### 4 Evaluating a derivative

The need to find the rate of change of a function at a particular point occurs often. We do this by finding the derivative of the function, and then evaluating the derivative at that point. When taking derivatives of trigonometric functions, any angles
**
must
**
be measured in radians. Consider a function,
$y\left(x\right)$
. We use the notation
$\frac{dy}{dx}\left(a\right)$
or
${y}^{\prime}\left(a\right)$
to denote the derivative of
$y$
evaluated at
$x=a$
. So
${y}^{\prime}\left(0.5\right)$
means the value of the derivative of
$y$
when
$x=0.5$
.

##### Example 6

Find the value of the derivative of $y={x}^{3}$ where $x=2$ . Interpret your result.

##### Solution

We have $y={x}^{3}$ and so $\frac{dy}{dx}=3{x}^{2}$ .

When $x=2$ , $\frac{dy}{dx}=3{\left(2\right)}^{2}=12$ , that is, $\frac{dy}{dx}\left(2\right)=12$ (Equivalently, ${y}^{\prime}\left(2\right)=12$ ).

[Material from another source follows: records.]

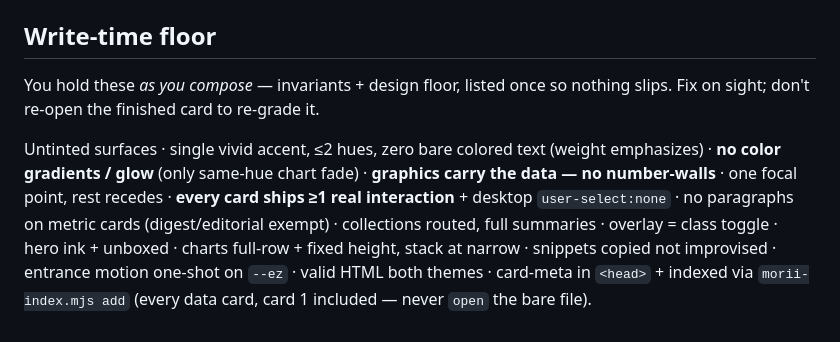
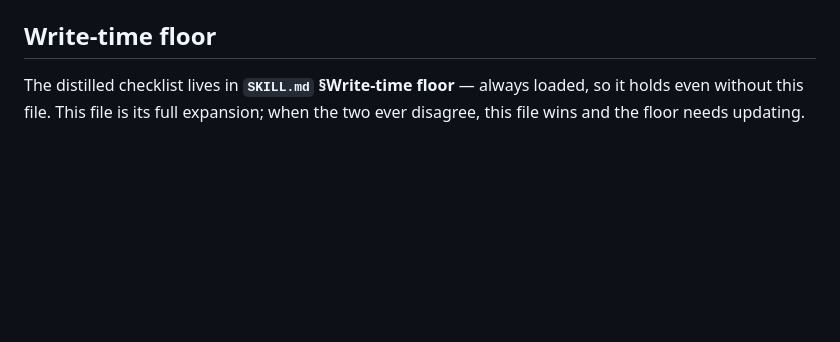
Before and after one commit to ooooxo/ooooxoskill, a Markdown page: skills/morii-card/DESIGN.md, the part around the change. Rendered like a GitHub page; blank space fills up the shorter version.

```diff
--- a/skills/morii-card/DESIGN.md
+++ b/skills/morii-card/DESIGN.md
@@ -72,6 +72,4 @@ Viewport meta; body centers the card, padding 16px; card `width:min(430px,100%)`
 
 ## Write-time floor
 
-You hold these *as you compose* — invariants + design floor, listed once so nothing slips. Fix on sight; don't re-open the finished card to re-grade it.
-
-Untinted surfaces · single vivid accent, ≤2 hues, zero bare colored text (weight emphasizes) · **no color gradients / glow** (only same-hue chart fade) · **graphics carry the data — no number-walls** · one focal point, rest recedes · **every card ships ≥1 real interaction** + desktop `user-select:none` · no paragraphs on metric cards (digest/editorial exempt) · collections routed, full summaries · overlay = class toggle · hero ink + unboxed · charts full-row + fixed height, stack at narrow · snippets copied not improvised · entrance motion one-shot on `--ez` · valid HTML both themes · card-meta in `<head>` + indexed via `morii-index.mjs add` (every data card, card 1 included — never `open` the bare file).
+The distilled checklist lives in **`SKILL.md` §Write-time floor** — always loaded, so it holds even without this file. This file is its full expansion; when the two ever disagree, this file wins and the floor needs updating.
```
Also changed, not shown: skills/morii-card/SKILL.md (+6 -0 lines).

The derivative is positive when $x=2$ and so $y$ is increasing at this point. When $x=2$ , $y$ is increasing at a rate of 12 vertical units per horizontal unit.